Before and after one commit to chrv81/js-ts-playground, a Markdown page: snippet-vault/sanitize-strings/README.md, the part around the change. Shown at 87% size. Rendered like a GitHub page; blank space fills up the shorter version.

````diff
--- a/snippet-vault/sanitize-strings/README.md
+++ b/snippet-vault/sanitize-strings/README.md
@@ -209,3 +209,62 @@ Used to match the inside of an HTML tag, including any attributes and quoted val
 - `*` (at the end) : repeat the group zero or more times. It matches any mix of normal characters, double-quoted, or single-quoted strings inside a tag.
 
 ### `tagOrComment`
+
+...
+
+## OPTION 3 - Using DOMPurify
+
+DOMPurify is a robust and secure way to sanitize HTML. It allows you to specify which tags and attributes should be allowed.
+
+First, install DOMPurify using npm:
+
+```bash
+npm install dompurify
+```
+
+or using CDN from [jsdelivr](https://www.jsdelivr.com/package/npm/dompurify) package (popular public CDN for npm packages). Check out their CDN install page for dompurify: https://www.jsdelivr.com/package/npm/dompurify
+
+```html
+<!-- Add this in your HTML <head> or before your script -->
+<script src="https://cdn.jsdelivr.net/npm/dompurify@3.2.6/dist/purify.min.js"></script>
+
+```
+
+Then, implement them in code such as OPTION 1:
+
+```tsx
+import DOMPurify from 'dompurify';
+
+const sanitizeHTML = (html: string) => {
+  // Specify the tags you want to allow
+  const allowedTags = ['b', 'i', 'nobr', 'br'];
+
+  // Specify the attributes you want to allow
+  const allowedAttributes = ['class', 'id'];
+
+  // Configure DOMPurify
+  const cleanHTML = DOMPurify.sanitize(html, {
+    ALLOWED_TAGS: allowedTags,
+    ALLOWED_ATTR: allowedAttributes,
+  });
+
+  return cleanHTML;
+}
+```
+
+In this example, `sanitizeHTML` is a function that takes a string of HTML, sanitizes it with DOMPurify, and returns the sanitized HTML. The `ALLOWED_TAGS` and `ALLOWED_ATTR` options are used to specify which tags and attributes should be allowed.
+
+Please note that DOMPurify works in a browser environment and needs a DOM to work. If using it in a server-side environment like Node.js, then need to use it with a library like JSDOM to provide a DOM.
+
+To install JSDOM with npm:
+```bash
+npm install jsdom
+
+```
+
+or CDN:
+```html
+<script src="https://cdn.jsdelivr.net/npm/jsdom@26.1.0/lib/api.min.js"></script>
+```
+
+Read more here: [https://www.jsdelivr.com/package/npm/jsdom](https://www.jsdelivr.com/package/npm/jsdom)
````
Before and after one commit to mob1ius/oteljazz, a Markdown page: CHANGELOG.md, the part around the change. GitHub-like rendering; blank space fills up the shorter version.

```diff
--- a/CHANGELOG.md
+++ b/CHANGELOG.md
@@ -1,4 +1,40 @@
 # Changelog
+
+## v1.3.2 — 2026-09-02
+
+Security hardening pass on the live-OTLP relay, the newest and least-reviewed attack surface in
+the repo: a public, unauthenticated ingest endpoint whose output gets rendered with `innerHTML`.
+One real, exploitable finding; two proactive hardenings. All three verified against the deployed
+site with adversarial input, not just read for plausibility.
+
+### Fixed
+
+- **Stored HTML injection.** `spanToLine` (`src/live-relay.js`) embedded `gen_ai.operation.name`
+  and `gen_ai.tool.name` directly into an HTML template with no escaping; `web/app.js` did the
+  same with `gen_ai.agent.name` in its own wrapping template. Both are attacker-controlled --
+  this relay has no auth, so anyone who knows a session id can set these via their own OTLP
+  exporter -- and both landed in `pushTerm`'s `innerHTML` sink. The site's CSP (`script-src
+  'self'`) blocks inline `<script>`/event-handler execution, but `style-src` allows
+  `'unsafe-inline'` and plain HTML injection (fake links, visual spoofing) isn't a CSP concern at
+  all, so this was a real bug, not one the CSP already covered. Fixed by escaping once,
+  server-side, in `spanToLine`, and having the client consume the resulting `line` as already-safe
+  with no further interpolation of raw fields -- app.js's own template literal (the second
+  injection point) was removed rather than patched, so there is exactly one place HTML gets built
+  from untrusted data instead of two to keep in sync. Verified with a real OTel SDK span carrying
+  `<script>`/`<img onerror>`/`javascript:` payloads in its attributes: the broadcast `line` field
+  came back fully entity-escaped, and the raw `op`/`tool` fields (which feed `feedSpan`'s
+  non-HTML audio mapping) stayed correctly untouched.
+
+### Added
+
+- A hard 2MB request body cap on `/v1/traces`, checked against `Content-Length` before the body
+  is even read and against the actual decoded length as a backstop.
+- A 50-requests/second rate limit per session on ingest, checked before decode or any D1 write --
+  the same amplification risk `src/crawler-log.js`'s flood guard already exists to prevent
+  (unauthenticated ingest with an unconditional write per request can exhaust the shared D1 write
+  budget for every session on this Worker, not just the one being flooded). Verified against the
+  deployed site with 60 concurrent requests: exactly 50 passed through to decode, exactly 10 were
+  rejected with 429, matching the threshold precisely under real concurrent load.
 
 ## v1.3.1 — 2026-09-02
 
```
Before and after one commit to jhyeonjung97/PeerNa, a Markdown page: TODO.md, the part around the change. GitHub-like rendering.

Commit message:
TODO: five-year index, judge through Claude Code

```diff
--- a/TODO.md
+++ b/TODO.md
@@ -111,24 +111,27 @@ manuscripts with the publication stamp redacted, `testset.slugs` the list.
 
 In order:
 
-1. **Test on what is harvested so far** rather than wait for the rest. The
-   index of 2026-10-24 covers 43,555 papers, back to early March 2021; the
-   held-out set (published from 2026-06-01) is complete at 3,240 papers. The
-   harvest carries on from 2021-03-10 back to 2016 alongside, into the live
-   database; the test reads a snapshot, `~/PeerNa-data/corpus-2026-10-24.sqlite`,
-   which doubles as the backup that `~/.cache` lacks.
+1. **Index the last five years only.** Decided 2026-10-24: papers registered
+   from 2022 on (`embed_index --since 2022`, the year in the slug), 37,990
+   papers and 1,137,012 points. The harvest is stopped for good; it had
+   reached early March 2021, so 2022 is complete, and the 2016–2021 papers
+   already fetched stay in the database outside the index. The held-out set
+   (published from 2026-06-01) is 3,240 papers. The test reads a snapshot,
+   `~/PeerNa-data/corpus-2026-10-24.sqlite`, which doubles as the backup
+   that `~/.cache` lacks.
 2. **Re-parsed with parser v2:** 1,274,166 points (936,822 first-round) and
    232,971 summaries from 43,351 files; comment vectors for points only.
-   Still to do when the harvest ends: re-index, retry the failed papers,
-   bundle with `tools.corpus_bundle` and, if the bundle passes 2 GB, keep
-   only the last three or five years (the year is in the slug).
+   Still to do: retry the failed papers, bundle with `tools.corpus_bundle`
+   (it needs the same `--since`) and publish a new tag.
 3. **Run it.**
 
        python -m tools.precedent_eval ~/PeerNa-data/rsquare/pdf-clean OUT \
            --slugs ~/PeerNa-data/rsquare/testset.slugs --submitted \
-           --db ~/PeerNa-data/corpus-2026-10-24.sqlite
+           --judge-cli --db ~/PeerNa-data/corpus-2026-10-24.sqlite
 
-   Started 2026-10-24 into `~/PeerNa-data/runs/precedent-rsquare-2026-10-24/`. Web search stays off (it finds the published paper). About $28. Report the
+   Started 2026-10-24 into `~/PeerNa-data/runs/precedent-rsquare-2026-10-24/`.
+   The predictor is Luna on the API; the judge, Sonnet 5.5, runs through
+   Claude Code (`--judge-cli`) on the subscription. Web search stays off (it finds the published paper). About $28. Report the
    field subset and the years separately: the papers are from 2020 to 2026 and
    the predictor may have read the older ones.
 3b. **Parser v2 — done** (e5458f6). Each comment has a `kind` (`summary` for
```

***

> **TO DO**
All the data needs repeating. Return it exactly.

> **WRITTEN ANSWER**
Before and after one commit to chrv81/js-ts-playground, a Markdown page: snippet-vault/sanitize-strings/README.md, the part around the change. Shown at 87% size. Rendered like a GitHub page; blank space fills up the shorter version.

````diff
--- a/snippet-vault/sanitize-strings/README.md
+++ b/snippet-vault/sanitize-strings/README.md
@@ -209,3 +209,62 @@ Used to match the inside of an HTML tag, including any attributes and quoted val
 - `*` (at the end) : repeat the group zero or more times. It matches any mix of normal characters, double-quoted, or single-quoted strings inside a tag.
 
 ### `tagOrComment`
+
+...
+
+## OPTION 3 - Using DOMPurify
+
+DOMPurify is a robust and secure way to sanitize HTML. It allows you to specify which tags and attributes should be allowed.
+
+First, install DOMPurify using npm:
+
+```bash
+npm install dompurify
+```
+
+or using CDN from [jsdelivr](https://www.jsdelivr.com/package/npm/dompurify) package (popular public CDN for npm packages). Check out their CDN install page for dompurify: https://www.jsdelivr.com/package/npm/dompurify
+
+```html
+<!-- Add this in your HTML <head> or before your script -->
+<script src="https://cdn.jsdelivr.net/npm/dompurify@3.2.6/dist/purify.min.js"></script>
+
+```
+
+Then, implement them in code such as OPTION 1:
+
+```tsx
+import DOMPurify from 'dompurify';
+
+const sanitizeHTML = (html: string) => {
+  // Specify the tags you want to allow
+  const allowedTags = ['b', 'i', 'nobr', 'br'];
+
+  // Specify the attributes you want to allow
+  const allowedAttributes = ['class', 'id'];
+
+  // Configure DOMPurify
+  const cleanHTML = DOMPurify.sanitize(html, {
+    ALLOWED_TAGS: allowedTags,
+    ALLOWED_ATTR: allowedAttributes,
+  });
+
+  return cleanHTML;
+}
+```
+
+In this example, `sanitizeHTML` is a function that takes a string of HTML, sanitizes it with DOMPurify, and returns the sanitized HTML. The `ALLOWED_TAGS` and `ALLOWED_ATTR` options are used to specify which tags and attributes should be allowed.
+
+Please note that DOMPurify works in a browser environment and needs a DOM to work. If using it in a server-side environment like Node.js, then need to use it with a library like JSDOM to provide a DOM.
+
+To install JSDOM with npm:
+```bash
+npm install jsdom
+
+```
+
+or CDN:
+```html
+<script src="https://cdn.jsdelivr.net/npm/jsdom@26.1.0/lib/api.min.js"></script>
+```
+
+Read more here: [https://www.jsdelivr.com/package/npm/jsdom](https://www.jsdelivr.com/package/npm/jsdom)
````
Before and after one commit to mob1ius/oteljazz, a Markdown page: CHANGELOG.md, the part around the change. GitHub-like rendering; blank space fills up the shorter version.

```diff
--- a/CHANGELOG.md
+++ b/CHANGELOG.md
@@ -1,4 +1,40 @@
 # Changelog
+
+## v1.3.2 — 2026-09-02
+
+Security hardening pass on the live-OTLP relay, the newest and least-reviewed attack surface in
+the repo: a public, unauthenticated ingest endpoint whose output gets rendered with `innerHTML`.
+One real, exploitable finding; two proactive hardenings. All three verified against the deployed
+site with adversarial input, not just read for plausibility.
+
+### Fixed
+
+- **Stored HTML injection.** `spanToLine` (`src/live-relay.js`) embedded `gen_ai.operation.name`
+  and `gen_ai.tool.name` directly into an HTML template with no escaping; `web/app.js` did the
+  same with `gen_ai.agent.name` in its own wrapping template. Both are attacker-controlled --
+  this relay has no auth, so anyone who knows a session id can set these via their own OTLP
+  exporter -- and both landed in `pushTerm`'s `innerHTML` sink. The site's CSP (`script-src
+  'self'`) blocks inline `<script>`/event-handler execution, but `style-src` allows
+  `'unsafe-inline'` and plain HTML injection (fake links, visual spoofing) isn't a CSP concern at
+  all, so this was a real bug, not one the CSP already covered. Fixed by escaping once,
+  server-side, in `spanToLine`, and having the client consume the resulting `line` as already-safe
+  with no further interpolation of raw fields -- app.js's own template literal (the second
+  injection point) was removed rather than patched, so there is exactly one place HTML gets built
+  from untrusted data instead of two to keep in sync. Verified with a real OTel SDK span carrying
+  `<script>`/`<img onerror>`/`javascript:` payloads in its attributes: the broadcast `line` field
+  came back fully entity-escaped, and the raw `op`/`tool` fields (which feed `feedSpan`'s
+  non-HTML audio mapping) stayed correctly untouched.
+
+### Added
+
+- A hard 2MB request body cap on `/v1/traces`, checked against `Content-Length` before the body
+  is even read and against the actual decoded length as a backstop.
+- A 50-requests/second rate limit per session on ingest, checked before decode or any D1 write --
+  the same amplification risk `src/crawler-log.js`'s flood guard already exists to prevent
+  (unauthenticated ingest with an unconditional write per request can exhaust the shared D1 write
+  budget for every session on this Worker, not just the one being flooded). Verified against the
+  deployed site with 60 concurrent requests: exactly 50 passed through to decode, exactly 10 were
+  rejected with 429, matching the threshold precisely under real concurrent load.
 
 ## v1.3.1 — 2026-09-02
 
```
Before and after one commit to jhyeonjung97/PeerNa, a Markdown page: TODO.md, the part around the change. GitHub-like rendering.

Commit message:
TODO: five-year index, judge through Claude Code

```diff
--- a/TODO.md
+++ b/TODO.md
@@ -111,24 +111,27 @@ manuscripts with the publication stamp redacted, `testset.slugs` the list.
 
 In order:
 
-1. **Test on what is harvested so far** rather than wait for the rest. The
-   index of 2026-10-24 covers 43,555 papers, back to early March 2021; the
-   held-out set (published from 2026-06-01) is complete at 3,240 papers. The
-   harvest carries on from 2021-03-10 back to 2016 alongside, into the live
-   database; the test reads a snapshot, `~/PeerNa-data/corpus-2026-10-24.sqlite`,
-   which doubles as the backup that `~/.cache` lacks.
+1. **Index the last five years only.** Decided 2026-10-24: papers registered
+   from 2022 on (`embed_index --since 2022`, the year in the slug), 37,990
+   papers and 1,137,012 points. The harvest is stopped for good; it had
+   reached early March 2021, so 2022 is complete, and the 2016–2021 papers
+   already fetched stay in the database outside the index. The held-out set
+   (published from 2026-06-01) is 3,240 papers. The test reads a snapshot,
+   `~/PeerNa-data/corpus-2026-10-24.sqlite`, which doubles as the backup
+   that `~/.cache` lacks.
 2. **Re-parsed with parser v2:** 1,274,166 points (936,822 first-round) and
    232,971 summaries from 43,351 files; comment vectors for points only.
-   Still to do when the harvest ends: re-index, retry the failed papers,
-   bundle with `tools.corpus_bundle` and, if the bundle passes 2 GB, keep
-   only the last three or five years (the year is in the slug).
+   Still to do: retry the failed papers, bundle with `tools.corpus_bundle`
+   (it needs the same `--since`) and publish a new tag.
 3. **Run it.**
 
        python -m tools.precedent_eval ~/PeerNa-data/rsquare/pdf-clean OUT \
            --slugs ~/PeerNa-data/rsquare/testset.slugs --submitted \
-           --db ~/PeerNa-data/corpus-2026-10-24.sqlite
+           --judge-cli --db ~/PeerNa-data/corpus-2026-10-24.sqlite
 
-   Started 2026-10-24 into `~/PeerNa-data/runs/precedent-rsquare-2026-10-24/`. Web search stays off (it finds the published paper). About $28. Report the
+   Started 2026-10-24 into `~/PeerNa-data/runs/precedent-rsquare-2026-10-24/`.
+   The predictor is Luna on the API; the judge, Sonnet 5.5, runs through
+   Claude Code (`--judge-cli`) on the subscription. Web search stays off (it finds the published paper). About $28. Report the
    field subset and the years separately: the papers are from 2020 to 2026 and
    the predictor may have read the older ones.
 3b. **Parser v2 — done** (e5458f6). Each comment has a `kind` (`summary` for
```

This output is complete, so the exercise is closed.